### [Task instructions]
Type out each record word for word. Pictures stay out.

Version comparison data
□ □ □ □
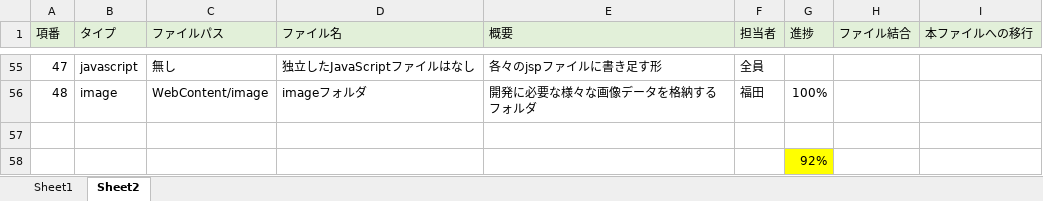
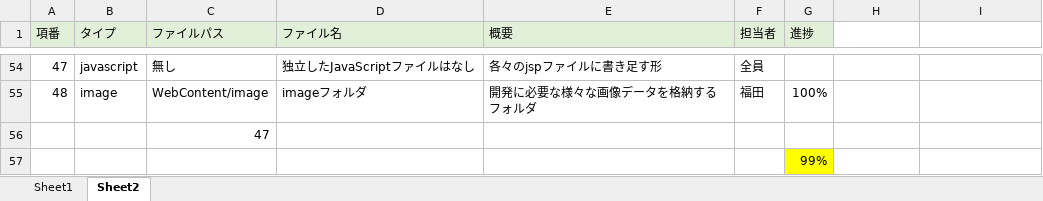
Before and after one commit to DOJO-2021/C-1, an Excel workbook: 文書管理フォルダ/外部設計用フォルダ/外部設計書類/ファイル構成一覧.xlsx, sheet Sheet2, drawn as a sheet; only a part is shown, gaps mark what is left out; values as stored, in another font and other column widths than the file's, no borders; addresses are those after the commit; the diff covers the shown part only; the diff names each change by its address in the sheet, - before the commit and + after, or states it on an @@ line.

```diff
--- a/文書管理フォルダ/外部設計用フォルダ/外部設計書類/ファイル構成一覧.xlsx (sheet Sheet2)
+++ b/文書管理フォルダ/外部設計用フォルダ/外部設計書類/ファイル構成一覧.xlsx (sheet Sheet2)
-H1: ファイル結合
+H1: (empty)
-H1:I1 fill: #E2F0D9
+H1:I1 fill: none
-I1: 本ファイルへの移行
+I1: (empty)
-C56 (ファイルパス): (empty)
+C56 (ファイルパス): 47
-G57 (進捗): 92%
+G57 (進捗): 99%
```
Also changed, not shown: 4 added rows, 5 removed rows and 39 edited cells elsewhere in this sheet, 1 other file.
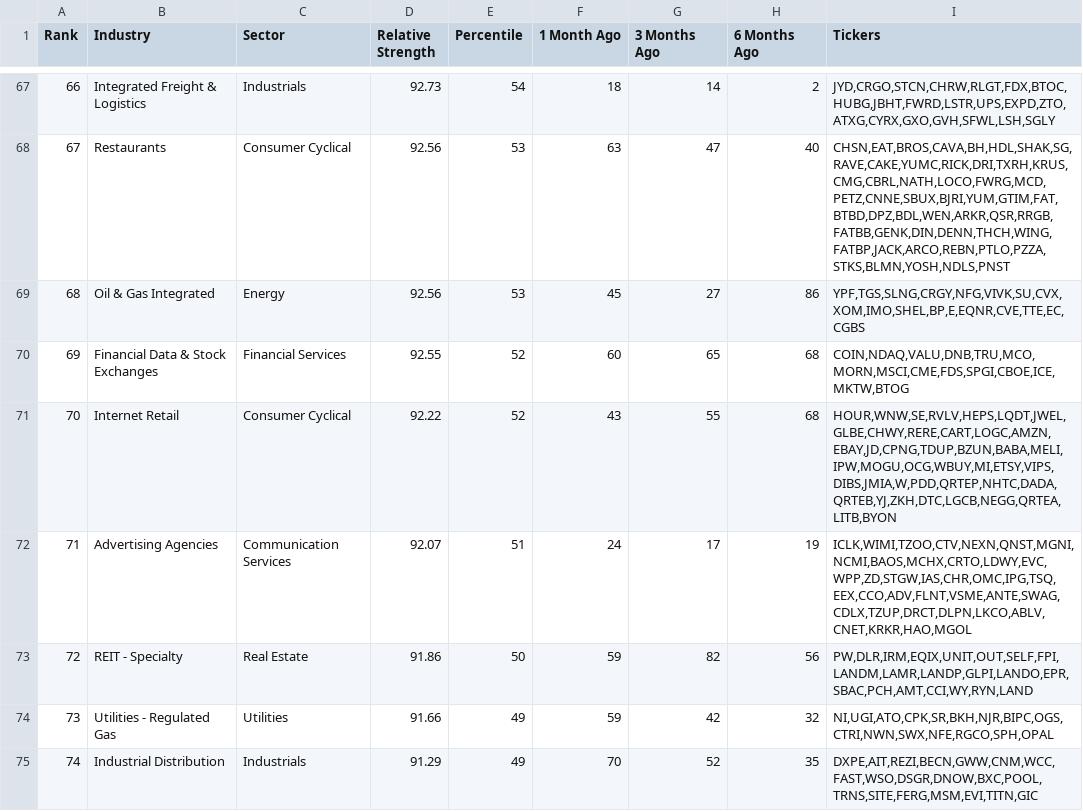
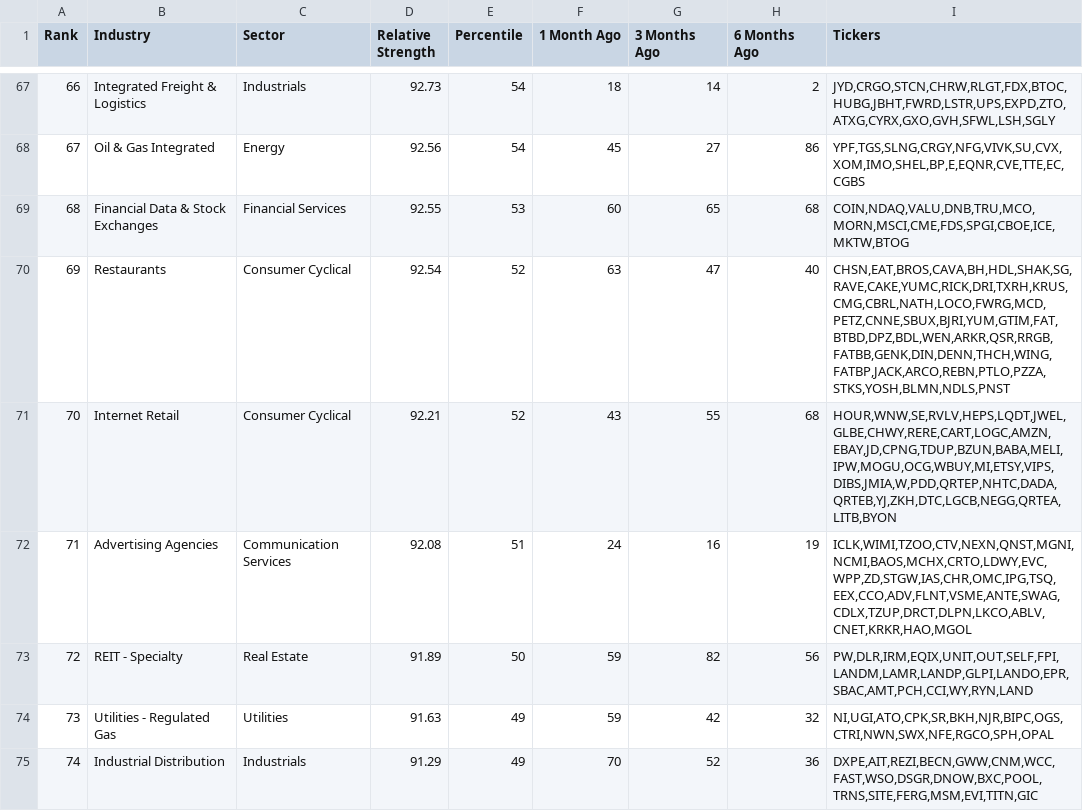
Before and after one commit to dpatelj88/rs-log, a CSV file: output/rs_industries.csv, drawn as a sheet; only a part is shown, gaps mark what is left out; the diff covers the shown part only.

```diff
--- a/output/rs_industries.csv
+++ b/output/rs_industries.csv
@@ -67,9 +67,9 @@ Rank,Industry,Sector,Relative Strength,Percentile,1 Month Ago,3 Months Ago,6 Mon
 66,Integrated Freight & Logistics,Industrials,92.73,54,18,14,2,"JYD,CRGO,STCN,CHRW,RLGT,FDX,BTOC,HUBG,JBHT,FWRD,LSTR,UPS,EXPD,ZTO,ATXG,CYRX,GXO,GVH,SFWL,LSH,SGLY"
-67,Restaurants,Consumer Cyclical,92.56,53,63,47,40,"CHSN,EAT,BROS,CAVA,BH,HDL,SHAK,SG,RAVE,CAKE,YUMC,RICK,DRI,TXRH,KRUS,CMG,CBRL,NATH,LOCO,FWRG,MCD,PETZ,CNNE,SBUX,BJRI,YUM,GTIM,FAT,BTBD,DPZ,BDL,WEN,ARKR,QSR,RRGB,FATBB,GENK,DIN,DENN,THCH,WING,FATBP,JACK,ARCO,REBN,PTLO,PZZA,STKS,BLMN,YOSH,NDLS,PNST"
-68,Oil & Gas Integrated,Energy,92.56,53,45,27,86,"YPF,TGS,SLNG,CRGY,NFG,VIVK,SU,CVX,XOM,IMO,SHEL,BP,E,EQNR,CVE,TTE,EC,CGBS"
-69,Financial Data & Stock Exchanges,Financial Services,92.55,52,60,65,68,"COIN,NDAQ,VALU,DNB,TRU,MCO,MORN,MSCI,CME,FDS,SPGI,CBOE,ICE,MKTW,BTOG"
-70,Internet Retail,Consumer Cyclical,92.22,52,43,55,68,"HOUR,WNW,SE,RVLV,HEPS,LQDT,JWEL,GLBE,CHWY,RERE,CART,LOGC,AMZN,EBAY,JD,CPNG,TDUP,BZUN,BABA,MELI,IPW,MOGU,OCG,WBUY,MI,ETSY,VIPS,DIBS,JMIA,W,PDD,QRTEP,NHTC,DADA,QRTEB,YJ,ZKH,DTC,LGCB,NEGG,QRTEA,LITB,BYON"
-71,Advertising Agencies,Communication Services,92.07,51,24,17,19,"ICLK,WIMI,TZOO,CTV,NEXN,QNST,MGNI,NCMI,BAOS,MCHX,CRTO,LDWY,EVC,WPP,ZD,STGW,IAS,CHR,OMC,IPG,TSQ,EEX,CCO,ADV,FLNT,VSME,ANTE,SWAG,CDLX,TZUP,DRCT,DLPN,LKCO,ABLV,CNET,KRKR,HAO,MGOL"
-72,REIT - Specialty,Real Estate,91.86,50,59,82,56,"PW,DLR,IRM,EQIX,UNIT,OUT,SELF,FPI,LANDM,LAMR,LANDP,GLPI,LANDO,EPR,SBAC,PCH,AMT,CCI,WY,RYN,LAND"
-73,Utilities - Regulated Gas,Utilities,91.66,49,59,42,32,"NI,UGI,ATO,CPK,SR,BKH,NJR,BIPC,OGS,CTRI,NWN,SWX,NFE,RGCO,SPH,OPAL"
-74,Industrial Distribution,Industrials,91.29,49,70,52,35,"DXPE,AIT,REZI,BECN,GWW,CNM,WCC,FAST,WSO,DSGR,DNOW,BXC,POOL,TRNS,SITE,FERG,MSM,EVI,TITN,GIC"
+67,Oil & Gas Integrated,Energy,92.56,54,45,27,86,"YPF,TGS,SLNG,CRGY,NFG,VIVK,SU,CVX,XOM,IMO,SHEL,BP,E,EQNR,CVE,TTE,EC,CGBS"
+68,Financial Data & Stock Exchanges,Financial Services,92.55,53,60,65,68,"COIN,NDAQ,VALU,DNB,TRU,MCO,MORN,MSCI,CME,FDS,SPGI,CBOE,ICE,MKTW,BTOG"
+69,Restaurants,Consumer Cyclical,92.54,52,63,47,40,"CHSN,EAT,BROS,CAVA,BH,HDL,SHAK,SG,RAVE,CAKE,YUMC,RICK,DRI,TXRH,KRUS,CMG,CBRL,NATH,LOCO,FWRG,MCD,PETZ,CNNE,SBUX,BJRI,YUM,GTIM,FAT,BTBD,DPZ,BDL,WEN,ARKR,QSR,RRGB,FATBB,GENK,DIN,DENN,THCH,WING,FATBP,JACK,ARCO,REBN,PTLO,PZZA,STKS,YOSH,BLMN,NDLS,PNST"
+70,Internet Retail,Consumer Cyclical,92.21,52,43,55,68,"HOUR,WNW,SE,RVLV,HEPS,LQDT,JWEL,GLBE,CHWY,RERE,CART,LOGC,AMZN,EBAY,JD,CPNG,TDUP,BZUN,BABA,MELI,IPW,MOGU,OCG,WBUY,MI,ETSY,VIPS,DIBS,JMIA,W,PDD,QRTEP,NHTC,DADA,QRTEB,YJ,ZKH,DTC,LGCB,NEGG,QRTEA,LITB,BYON"
+71,Advertising Agencies,Communication Services,92.08,51,24,16,19,"ICLK,WIMI,TZOO,CTV,NEXN,QNST,MGNI,NCMI,BAOS,MCHX,CRTO,LDWY,EVC,WPP,ZD,STGW,IAS,CHR,OMC,IPG,TSQ,EEX,CCO,ADV,FLNT,VSME,ANTE,SWAG,CDLX,TZUP,DRCT,DLPN,LKCO,ABLV,CNET,KRKR,HAO,MGOL"
+72,REIT - Specialty,Real Estate,91.89,50,59,82,56,"PW,DLR,IRM,EQIX,UNIT,OUT,SELF,FPI,LANDM,LAMR,LANDP,GLPI,LANDO,EPR,SBAC,AMT,PCH,CCI,WY,RYN,LAND"
+73,Utilities - Regulated Gas,Utilities,91.63,49,59,42,32,"NI,UGI,ATO,CPK,SR,BKH,NJR,BIPC,OGS,CTRI,NWN,SWX,NFE,RGCO,SPH,OPAL"
+74,Industrial Distribution,Industrials,91.29,49,70,52,36,"DXPE,AIT,REZI,BECN,GWW,CNM,WCC,FAST,WSO,DSGR,DNOW,BXC,POOL,TRNS,SITE,FERG,MSM,EVI,TITN,GIC"
```
Also changed, not shown: 167 edited cells elsewhere in this file, output/RSRATING.csv, output/rs_stocks.csv.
□ □ □ □
### [Solution]
Before and after one commit to DOJO-2021/C-1, an Excel workbook: 文書管理フォルダ/外部設計用フォルダ/外部設計書類/ファイル構成一覧.xlsx, sheet Sheet2, drawn as a sheet; only a part is shown, gaps mark what is left out; values as stored, in another font and other column widths than the file's, no borders; addresses are those after the commit; the diff covers the shown part only; the diff names each change by its address in the sheet, - before the commit and + after, or states it on an @@ line.

```diff
--- a/文書管理フォルダ/外部設計用フォルダ/外部設計書類/ファイル構成一覧.xlsx (sheet Sheet2)
+++ b/文書管理フォルダ/外部設計用フォルダ/外部設計書類/ファイル構成一覧.xlsx (sheet Sheet2)
-H1: ファイル結合
+H1: (empty)
-H1:I1 fill: #E2F0D9
+H1:I1 fill: none
-I1: 本ファイルへの移行
+I1: (empty)
-C56 (ファイルパス): (empty)
+C56 (ファイルパス): 47
-G57 (進捗): 92%
+G57 (進捗): 99%
```
Also changed, not shown: 4 added rows, 5 removed rows and 39 edited cells elsewhere in this sheet, 1 other file.
Before and after one commit to dpatelj88/rs-log, a CSV file: output/rs_industries.csv, drawn as a sheet; only a part is shown, gaps mark what is left out; the diff covers the shown part only.

```diff
--- a/output/rs_industries.csv
+++ b/output/rs_industries.csv
@@ -67,9 +67,9 @@ Rank,Industry,Sector,Relative Strength,Percentile,1 Month Ago,3 Months Ago,6 Mon
 66,Integrated Freight & Logistics,Industrials,92.73,54,18,14,2,"JYD,CRGO,STCN,CHRW,RLGT,FDX,BTOC,HUBG,JBHT,FWRD,LSTR,UPS,EXPD,ZTO,ATXG,CYRX,GXO,GVH,SFWL,LSH,SGLY"
-67,Restaurants,Consumer Cyclical,92.56,53,63,47,40,"CHSN,EAT,BROS,CAVA,BH,HDL,SHAK,SG,RAVE,CAKE,YUMC,RICK,DRI,TXRH,KRUS,CMG,CBRL,NATH,LOCO,FWRG,MCD,PETZ,CNNE,SBUX,BJRI,YUM,GTIM,FAT,BTBD,DPZ,BDL,WEN,ARKR,QSR,RRGB,FATBB,GENK,DIN,DENN,THCH,WING,FATBP,JACK,ARCO,REBN,PTLO,PZZA,STKS,BLMN,YOSH,NDLS,PNST"
-68,Oil & Gas Integrated,Energy,92.56,53,45,27,86,"YPF,TGS,SLNG,CRGY,NFG,VIVK,SU,CVX,XOM,IMO,SHEL,BP,E,EQNR,CVE,TTE,EC,CGBS"
-69,Financial Data & Stock Exchanges,Financial Services,92.55,52,60,65,68,"COIN,NDAQ,VALU,DNB,TRU,MCO,MORN,MSCI,CME,FDS,SPGI,CBOE,ICE,MKTW,BTOG"
-70,Internet Retail,Consumer Cyclical,92.22,52,43,55,68,"HOUR,WNW,SE,RVLV,HEPS,LQDT,JWEL,GLBE,CHWY,RERE,CART,LOGC,AMZN,EBAY,JD,CPNG,TDUP,BZUN,BABA,MELI,IPW,MOGU,OCG,WBUY,MI,ETSY,VIPS,DIBS,JMIA,W,PDD,QRTEP,NHTC,DADA,QRTEB,YJ,ZKH,DTC,LGCB,NEGG,QRTEA,LITB,BYON"
-71,Advertising Agencies,Communication Services,92.07,51,24,17,19,"ICLK,WIMI,TZOO,CTV,NEXN,QNST,MGNI,NCMI,BAOS,MCHX,CRTO,LDWY,EVC,WPP,ZD,STGW,IAS,CHR,OMC,IPG,TSQ,EEX,CCO,ADV,FLNT,VSME,ANTE,SWAG,CDLX,TZUP,DRCT,DLPN,LKCO,ABLV,CNET,KRKR,HAO,MGOL"
-72,REIT - Specialty,Real Estate,91.86,50,59,82,56,"PW,DLR,IRM,EQIX,UNIT,OUT,SELF,FPI,LANDM,LAMR,LANDP,GLPI,LANDO,EPR,SBAC,PCH,AMT,CCI,WY,RYN,LAND"
-73,Utilities - Regulated Gas,Utilities,91.66,49,59,42,32,"NI,UGI,ATO,CPK,SR,BKH,NJR,BIPC,OGS,CTRI,NWN,SWX,NFE,RGCO,SPH,OPAL"
-74,Industrial Distribution,Industrials,91.29,49,70,52,35,"DXPE,AIT,REZI,BECN,GWW,CNM,WCC,FAST,WSO,DSGR,DNOW,BXC,POOL,TRNS,SITE,FERG,MSM,EVI,TITN,GIC"
+67,Oil & Gas Integrated,Energy,92.56,54,45,27,86,"YPF,TGS,SLNG,CRGY,NFG,VIVK,SU,CVX,XOM,IMO,SHEL,BP,E,EQNR,CVE,TTE,EC,CGBS"
+68,Financial Data & Stock Exchanges,Financial Services,92.55,53,60,65,68,"COIN,NDAQ,VALU,DNB,TRU,MCO,MORN,MSCI,CME,FDS,SPGI,CBOE,ICE,MKTW,BTOG"
+69,Restaurants,Consumer Cyclical,92.54,52,63,47,40,"CHSN,EAT,BROS,CAVA,BH,HDL,SHAK,SG,RAVE,CAKE,YUMC,RICK,DRI,TXRH,KRUS,CMG,CBRL,NATH,LOCO,FWRG,MCD,PETZ,CNNE,SBUX,BJRI,YUM,GTIM,FAT,BTBD,DPZ,BDL,WEN,ARKR,QSR,RRGB,FATBB,GENK,DIN,DENN,THCH,WING,FATBP,JACK,ARCO,REBN,PTLO,PZZA,STKS,YOSH,BLMN,NDLS,PNST"
+70,Internet Retail,Consumer Cyclical,92.21,52,43,55,68,"HOUR,WNW,SE,RVLV,HEPS,LQDT,JWEL,GLBE,CHWY,RERE,CART,LOGC,AMZN,EBAY,JD,CPNG,TDUP,BZUN,BABA,MELI,IPW,MOGU,OCG,WBUY,MI,ETSY,VIPS,DIBS,JMIA,W,PDD,QRTEP,NHTC,DADA,QRTEB,YJ,ZKH,DTC,LGCB,NEGG,QRTEA,LITB,BYON"
+71,Advertising Agencies,Communication Services,92.08,51,24,16,19,"ICLK,WIMI,TZOO,CTV,NEXN,QNST,MGNI,NCMI,BAOS,MCHX,CRTO,LDWY,EVC,WPP,ZD,STGW,IAS,CHR,OMC,IPG,TSQ,EEX,CCO,ADV,FLNT,VSME,ANTE,SWAG,CDLX,TZUP,DRCT,DLPN,LKCO,ABLV,CNET,KRKR,HAO,MGOL"
+72,REIT - Specialty,Real Estate,91.89,50,59,82,56,"PW,DLR,IRM,EQIX,UNIT,OUT,SELF,FPI,LANDM,LAMR,LANDP,GLPI,LANDO,EPR,SBAC,AMT,PCH,CCI,WY,RYN,LAND"
+73,Utilities - Regulated Gas,Utilities,91.63,49,59,42,32,"NI,UGI,ATO,CPK,SR,BKH,NJR,BIPC,OGS,CTRI,NWN,SWX,NFE,RGCO,SPH,OPAL"
+74,Industrial Distribution,Industrials,91.29,49,70,52,36,"DXPE,AIT,REZI,BECN,GWW,CNM,WCC,FAST,WSO,DSGR,DNOW,BXC,POOL,TRNS,SITE,FERG,MSM,EVI,TITN,GIC"
```
Also changed, not shown: 167 edited cells elsewhere in this file, output/RSRATING.csv, output/rs_stocks.csv.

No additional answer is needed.